Agreed to join group of folks reviewing early draft of Health Data privacy bill in the WA Legislature.
Participated in Global Encryption Day and amplified the national call to “Make our DM’s Safe!” This was a WIN! The action made waves and FFTF and coalition organizations are in talks with social media platforms toward encryption as the default privacy setting for all DMs!
Offered public comment in Seattle City Council’s Budget Meeting voicing opposition to the Mayor’s proposed purchase of ShotSpotter – a neighborhood surveillance system employed in poor, black and brown neighborhoods, and in support of a budget that centers care and meeting human needs.
Tabled with actions and information at rally to protect reproductive rights, freedom, and privacy.
Offered public comments in support of a city-funded Immigrant Resource Center in Bellingham, WA’s Immigration Advisory Board meeting.
Joined Fight for the Future in mobilizing sign-ons to an open letter to all messaging platforms to “Make DMs Safe!” Calling on companies to encrypt all messages, as the default setting. Signed on as an organization.
Co-presented a teach-in webinar “An Alphabet Soup of Privacy Legislation” with WA Privacy Organizers, hosted by EF Georgia, all about federal data privacy bills we’re watching, and their implications for states.
Participated in WA State Poor People’s Campaign Leadership Retreat to strategize on GOTV efforts and future work in WA.
Delivered live public comment in FTC’s Historic Rulemaking Public Forum on Commercial Surveillance and Data Security.
Prepped for FTC Public Forum, boosted awareness-raising info and content on data privacy and surveillance.
WA People’s Privacy founder joined with four other members, amicably resigning from their Steering Committee roles in Community First Whatcom (CFW) – a greatly altered and reformulated 501c4 formerly known as People First Bellingham (PFB), which had been a cozy, sweet, and amorphous collective that got a lot done – to focus on data privacy, tech justice, and anti-surveillance organizing.
The five resigning members asked CFW to proactively and reflexively address race and equity concerns within its leadership structure and its bylaws.
Joined Starbucks workers on the picket line, shared information on organizing and data privacy.
Joined in local art installation of thousands of butterflies in Bellingham’s City Hall in suport of an Immigrant Resource Center, followed up with letter to the Mayor and City Council.

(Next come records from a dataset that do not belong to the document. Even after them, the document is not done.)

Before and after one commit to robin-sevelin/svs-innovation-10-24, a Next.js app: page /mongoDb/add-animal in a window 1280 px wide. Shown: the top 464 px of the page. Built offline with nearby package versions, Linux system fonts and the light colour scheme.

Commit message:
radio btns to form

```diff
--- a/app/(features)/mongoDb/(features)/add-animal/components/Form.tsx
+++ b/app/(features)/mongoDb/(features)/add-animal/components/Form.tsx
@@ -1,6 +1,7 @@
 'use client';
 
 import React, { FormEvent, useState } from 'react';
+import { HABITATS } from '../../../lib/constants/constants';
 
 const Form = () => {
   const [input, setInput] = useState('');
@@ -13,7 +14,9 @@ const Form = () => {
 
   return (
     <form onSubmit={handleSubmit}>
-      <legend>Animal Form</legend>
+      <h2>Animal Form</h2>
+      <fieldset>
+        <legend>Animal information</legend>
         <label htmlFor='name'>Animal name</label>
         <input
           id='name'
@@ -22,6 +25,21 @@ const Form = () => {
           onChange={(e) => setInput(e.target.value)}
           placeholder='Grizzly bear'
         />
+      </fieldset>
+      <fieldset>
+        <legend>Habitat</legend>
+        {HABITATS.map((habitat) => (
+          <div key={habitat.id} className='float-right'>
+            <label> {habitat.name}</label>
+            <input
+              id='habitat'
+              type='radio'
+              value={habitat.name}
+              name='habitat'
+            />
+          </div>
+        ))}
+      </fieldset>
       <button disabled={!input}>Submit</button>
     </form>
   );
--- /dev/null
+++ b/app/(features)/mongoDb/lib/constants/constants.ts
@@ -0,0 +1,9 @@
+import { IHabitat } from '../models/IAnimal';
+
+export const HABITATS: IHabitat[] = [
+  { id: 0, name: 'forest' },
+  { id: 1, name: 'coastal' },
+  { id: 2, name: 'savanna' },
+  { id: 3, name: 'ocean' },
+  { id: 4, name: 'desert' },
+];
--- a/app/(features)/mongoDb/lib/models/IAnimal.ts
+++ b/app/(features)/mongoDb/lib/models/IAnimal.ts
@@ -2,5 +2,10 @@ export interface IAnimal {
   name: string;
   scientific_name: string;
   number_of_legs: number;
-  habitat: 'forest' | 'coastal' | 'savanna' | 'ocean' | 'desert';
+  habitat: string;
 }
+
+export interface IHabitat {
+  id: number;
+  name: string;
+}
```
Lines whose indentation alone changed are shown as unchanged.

Offered public comment in historic California Privacy Protection Agency Board meeting about the American Data Privacy Protection Act and the issue of state preemption. (Our comment begins at approx. the 1:20 mark.)
Met with Federal lawmakers staffers regarding privacy post-Roe. Read bills, contributed perspectives to the bill markup process.
Signed on to Free Press’ letter to House Judiciary Committee calling for members to defend online privacy.
Traveled to DC with the Poor People’s Campaign (we are mobilizing partners of the WA State Poor People’s Campaign).
Held an info webinar and created actions to drive public comments on final group of six (out of 20+ total) surveillance technologies (4b) to be reviewed by Seattle City Council pursuant to review by the Community Working Group under the Seattle Surveillance Ordinance. That was a win! 🎉We drove significant public comment.
Traveled to Los Angeles to speak at the Poor People’s Campaign’s National mobilization tour, addressing the need for tech justice and data privacy.
May – all month
Drove additional awareness campaigns and early advocacy on privacy with the threat of Roe’s overturn, spoke about data privacy at abortion healthcare rally.
Participated in the national Ballot Initiative Strategy Conference as a representative of both WA People’s Privacy and People First Bellingham.
- Deep organizing, advocacy, mobilizing for strong data privacy laws in WA State.
- Helped prevent bad/weak laws from passing🎉, including a digital ID bill.
- Founded WA People’s Privacy.
While this bulleted list above may look small, each item represents MOUNTAINS of work, and translated to basically around-the-clock learning and work for three months, ultimately resulting in VICTORY!
Joined ACLU WA-convened Tech Equity Coalition, and a loosely formed but extremely dedicated group of WA privacy organizers/advocates.